**Aim of the task:**
Where the string "warning" appears in a line of the data, show that line.

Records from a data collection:
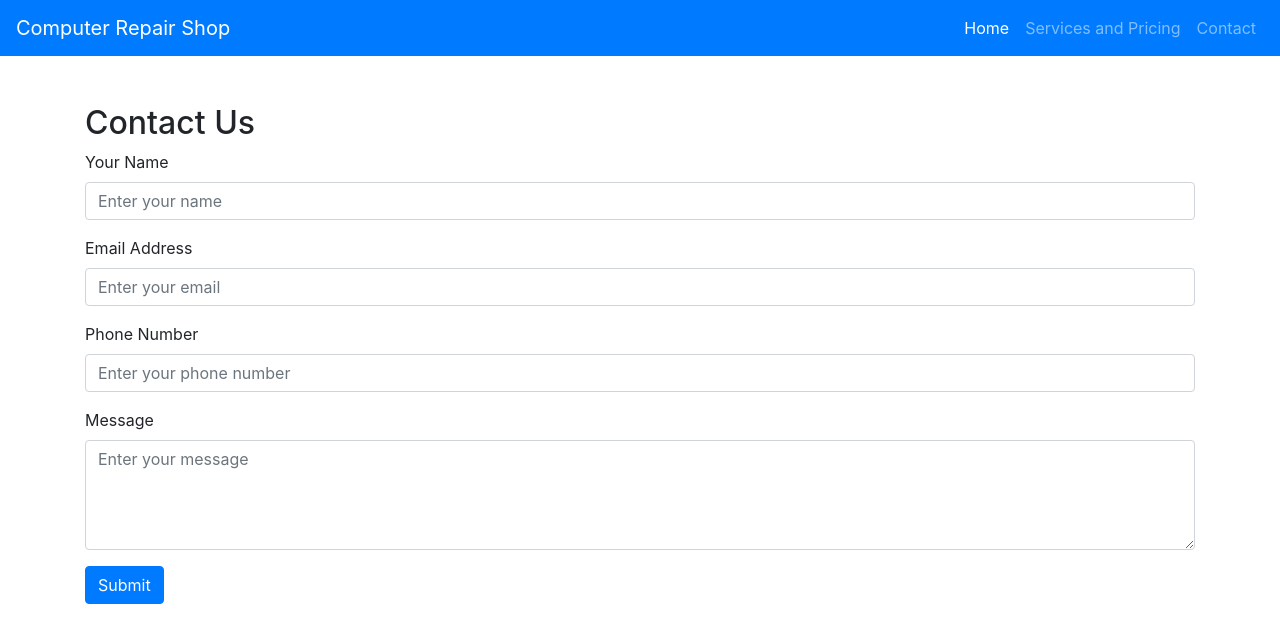
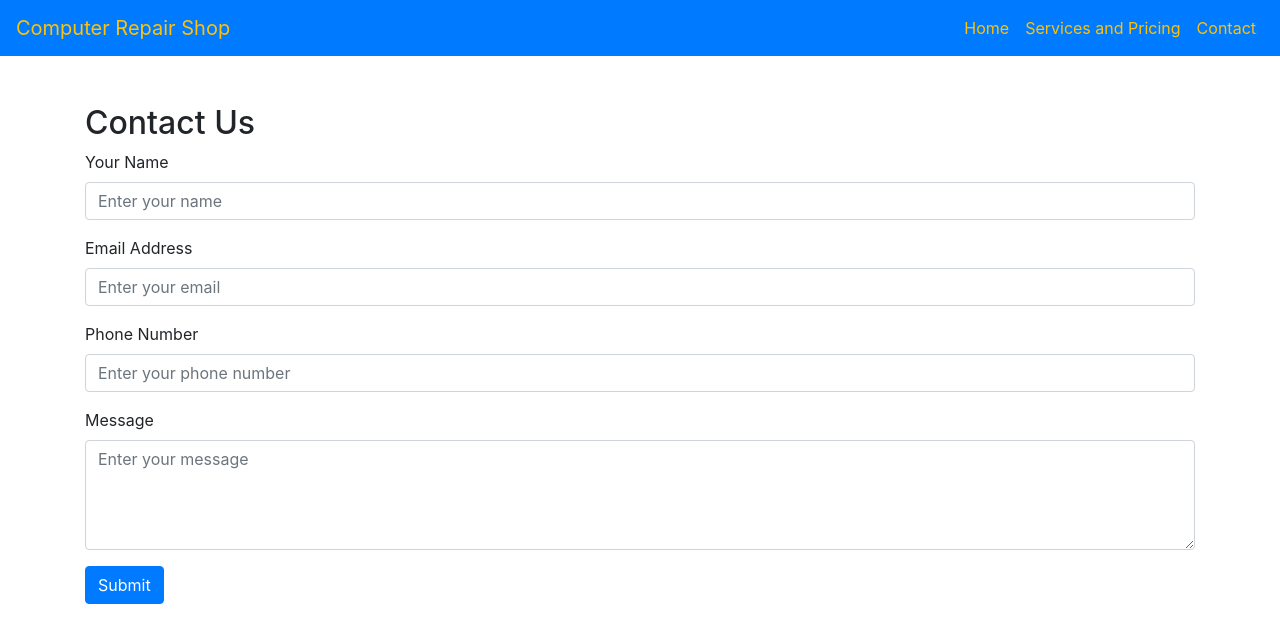
Before and after one commit to JasonNaggles/Week09Assignment, a website: page contact.html in a window 1280 px wide. Drawn offline with nearby package versions, Linux system fonts and the light colour scheme.

Commit message:
first commit

```diff
--- a/contact.html
+++ b/contact.html
@@ -8,20 +8,20 @@
 </head>
 <body>
     <nav class="navbar navbar-expand-lg navbar-dark bg-primary">
-        <a class="navbar-brand" href="#">Computer Repair Shop</a>
+        <a class="navbar-brand text-warning" href="#">Computer Repair Shop</a>
         <button class="navbar-toggler" type="button" data-toggle="collapse" data-target="#navbarNav" aria-controls="navbarNav" aria-expanded="false" aria-label="Toggle navigation">
           <span class="navbar-toggler-icon"></span>
         </button>
         <div class="collapse navbar-collapse" id="navbarNav">
           <ul class="navbar-nav ml-auto">
             <li class="nav-item active">
-              <a class="nav-link" href="index.html">Home<span class="sr-only">(current)</span></a>
+              <a class="nav-link text-warning" href="index.html">Home<span class="sr-only">(current)</span></a>
             </li>
             <li class="nav-item">
-              <a class="nav-link" href="services-prices.html">Services and Pricing</a>
+              <a class="nav-link text-warning" href="services-prices.html">Services and Pricing</a>
             </li>
             <li class="nav-item">
-              <a class="nav-link" href="contact.html">Contact</a>
+              <a class="nav-link text-warning" href="contact.html">Contact</a>
             </li>
           </ul>
         </div>
```
Also changed, not shown: services-prices.html (+3 -3 lines).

**Exercise solution:**
+        <a class="navbar-brand text-warning" href="#">Computer Repair Shop</a>
+              <a class="nav-link text-warning" href="index.html">Home<span class="sr-only">(current)</span></a>
+              <a class="nav-link text-warning" href="services-prices.html">Services and Pricing</a>
+              <a class="nav-link text-warning" href="contact.html">Contact</a>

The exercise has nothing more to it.